In thle atudy 01 the eRects 01 aeIf-talk on dart throwing pelformance, lubJects (N = 60) were randomly BIIIgned to positive, negatfve, or control conditions then completed 15 expertmental dart throws. Resulle IncIcated that posftIve 18K-talk subJects per­ fonned slgnlllcantly better (p < .05) than negative self-talk Itb)ectl on the dart throw­ Ing task. Negative eel-talc lubfecle reported that they expected to Improve signifi­ cantly more on a future dart throwing _than did poaItJve 8eIf-ta1k and control con­ dition 8Ubfecta. Dans celie 6tude de Mnfluence de la verbalaaUon du clSCOUfS Interne eur Ia pelfor­ mance du lancer de f!echetl8I, leI luJets (N • 80) sont al6atolrement repartle en groupetl lllangage posIIIf, negatI, ou groupe t4lmoln.

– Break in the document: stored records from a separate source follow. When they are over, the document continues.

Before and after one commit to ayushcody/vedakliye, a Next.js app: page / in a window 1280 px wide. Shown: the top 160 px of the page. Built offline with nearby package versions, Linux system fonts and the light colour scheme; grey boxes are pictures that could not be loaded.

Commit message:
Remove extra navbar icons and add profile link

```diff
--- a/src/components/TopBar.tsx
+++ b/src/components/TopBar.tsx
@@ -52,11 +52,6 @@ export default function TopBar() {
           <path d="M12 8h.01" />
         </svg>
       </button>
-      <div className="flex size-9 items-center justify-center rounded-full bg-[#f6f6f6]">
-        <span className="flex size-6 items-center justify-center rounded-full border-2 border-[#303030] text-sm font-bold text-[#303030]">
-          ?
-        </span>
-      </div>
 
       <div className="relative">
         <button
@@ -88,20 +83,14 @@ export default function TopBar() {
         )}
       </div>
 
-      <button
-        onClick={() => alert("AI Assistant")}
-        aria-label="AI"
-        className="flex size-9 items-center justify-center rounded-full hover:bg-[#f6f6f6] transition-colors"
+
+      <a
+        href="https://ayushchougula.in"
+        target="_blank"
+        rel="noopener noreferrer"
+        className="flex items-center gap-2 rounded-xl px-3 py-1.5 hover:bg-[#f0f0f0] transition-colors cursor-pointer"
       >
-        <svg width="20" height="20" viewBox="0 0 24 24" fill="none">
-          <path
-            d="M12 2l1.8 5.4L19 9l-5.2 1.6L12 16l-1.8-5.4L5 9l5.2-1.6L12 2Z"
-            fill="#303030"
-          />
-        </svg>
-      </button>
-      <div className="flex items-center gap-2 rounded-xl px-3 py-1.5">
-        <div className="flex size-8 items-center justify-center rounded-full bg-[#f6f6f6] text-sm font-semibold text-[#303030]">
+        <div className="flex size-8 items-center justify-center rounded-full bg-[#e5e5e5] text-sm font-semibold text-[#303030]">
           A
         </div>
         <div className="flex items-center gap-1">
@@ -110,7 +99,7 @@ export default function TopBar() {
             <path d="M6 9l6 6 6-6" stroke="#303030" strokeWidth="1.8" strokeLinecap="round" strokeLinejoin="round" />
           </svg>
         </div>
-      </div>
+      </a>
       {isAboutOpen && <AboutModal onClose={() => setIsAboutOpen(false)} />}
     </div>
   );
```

Toullel suJels effectuent 15 lancers de fIechette8. Lee rMultatl IndIquent one luperlortt6 statlstlque (p < .05) sup6rleure de Ia pelformance parmlle8 eujeIs ayant one verbahatton Interne posi­ tive, par rapport aUll luJets ayant una verballsatfon Interne negative. En comparant Ie groupe II verbaReatlon posftIve, Ie groupe t6m0In, at Ie groupe II verbaltsatlon nega­ tive, on remarque que leI sujete dans ce demler groupe exprlment pIue souvent que ceux dans lea deux autrel groupel un dealr d'am6llorer dans Ie cas d'une r6p6tHlon future du lancer.

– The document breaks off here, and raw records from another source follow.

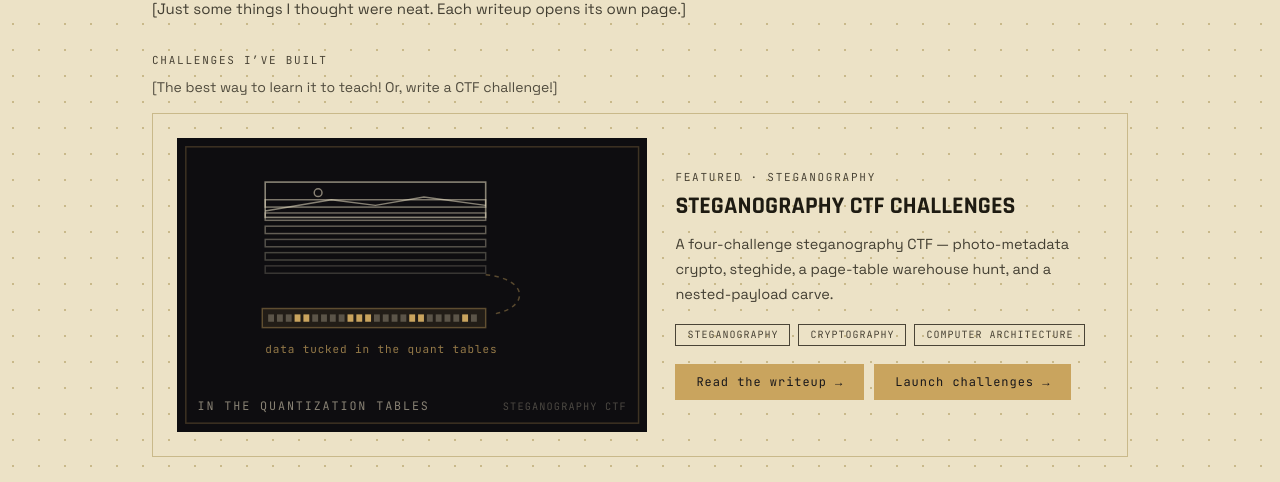
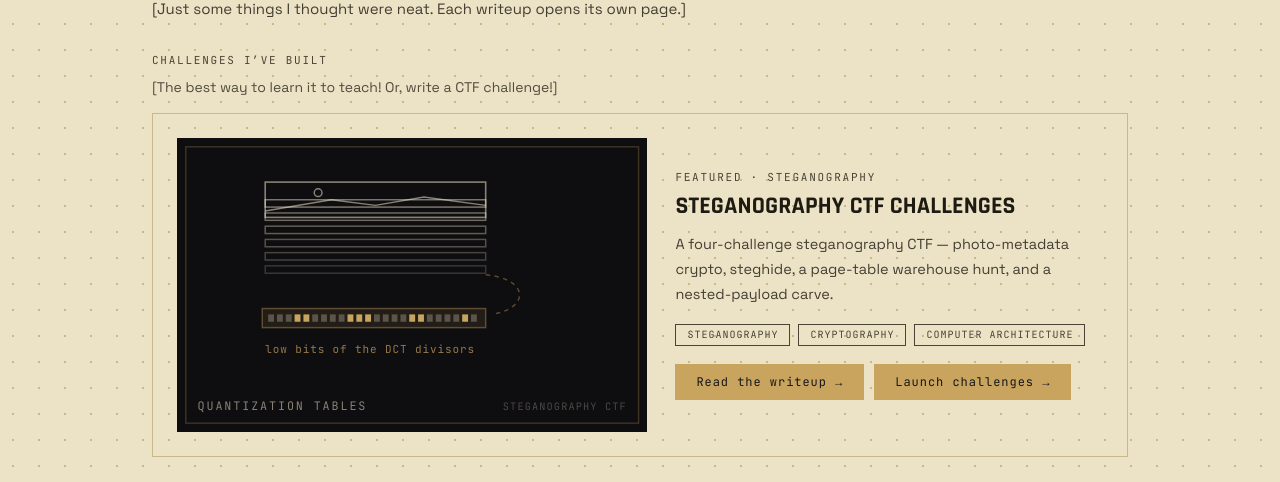
Before and after one commit to jdtherobot/jdtherobot.github.io, a React (Vite) app: page / in a window 1280 px wide. Shown: the part 3079-3561 px from the top of the page. Built offline with nearby package versions, Linux system fonts and the light colour scheme.

Commit message:
Flagship captions: tighten to EXIF metadata / quantization tables / binwalk; DCT-accurate sub-caption

```diff
--- a/src/components/CtfFigure.tsx
+++ b/src/components/CtfFigure.tsx
@@ -125,7 +125,7 @@ function Loupe() {
   const hx2 = LOUPE_CX + (LOUPE_R + 34) * u
   const hy2 = LOUPE_CY + (LOUPE_R + 34) * u
   return (
-    <FlagFrame tagline="IT’S IN THE EXIF METADATA">
+    <FlagFrame tagline="EXIF METADATA">
       <rect x={34} y={34} width={176} height={118} fill="none" stroke={C55} strokeWidth={1.25} />
       <Picture x={34} y={34} w={176} h={118} stroke={C28} />
       <clipPath id="ctf-lens">
@@ -148,7 +148,7 @@ function Loupe() {
 const BITS_ON = [3, 4, 9, 10, 11, 16, 17, 22]
 function Bits() {
   return (
-    <FlagFrame tagline="IN THE QUANTIZATION TABLES">
+    <FlagFrame tagline="QUANTIZATION TABLES">
       <Picture x={60} y={30} w={150} h={24} stroke={C55} />
       <rect x={60} y={30} width={150} height={24} fill="none" stroke={C55} strokeWidth={1.1} />
       {Array.from({ length: 6 }, (_, i) => (
@@ -159,7 +159,7 @@ function Bits() {
       {Array.from({ length: 24 }, (_, c) => (
         <rect key={c} x={62 + c * 6} y={120} width={4} height={5} fill={BITS_ON.includes(c) ? GOLD : C28} />
       ))}
-      <text x={60} y={146} fontFamily={MONO} fontSize={7.5} letterSpacing=".08em" fill={G72}>data tucked in the quant tables</text>
+      <text x={60} y={146} fontFamily={MONO} fontSize={7.5} letterSpacing=".08em" fill={G72}>low bits of the DCT divisors</text>
     </FlagFrame>
   )
 }
@@ -181,7 +181,7 @@ const signalField = (() => {
 
 function Signal() {
   return (
-    <FlagFrame tagline="CARVED OUT WITH BINWALK">
+    <FlagFrame tagline="BINWALK — CARVE OUT">
       {signalField.map((c, i) => (
         <text key={i} x={c.x} y={c.y} fontFamily={MONO} fontSize={8} fill={c.on ? G72 : C22}>{c.ch}</text>
       ))}
```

The self-regulation of motivation represents a key feature of self-regulated learning. Recent studies have documented that students use a variety of strategies to sustain their learning motivation and that most of these strategies have positive effects. However, less is known about how students integrate the various motivational strategies into an individual motivational regulation profile and which kind of profiles are most adaptive with respect to enhanced effort and persistence. To shed more light on this issue, we examined the motivational regulation profiles within two samples of German high-school and college students. In Study 1 (N = 231 11th and 12th grade students), latent profile analysis revealed five subgroups of students holding different motivational regulation profiles. In Study 2 (N = 600 college students), the five class solution was replicated with slight changes in the nature of the profiles. In both studies, profiles with a higher overall level of motivational strategy use were associated with a higher level of effort and achievement. Regarding differences in profile shape, results indicated that profiles emphasizing mastery and/or performance-approach self-talk were most adaptive. Implications of the findings for future research on motivational regulation are discussed.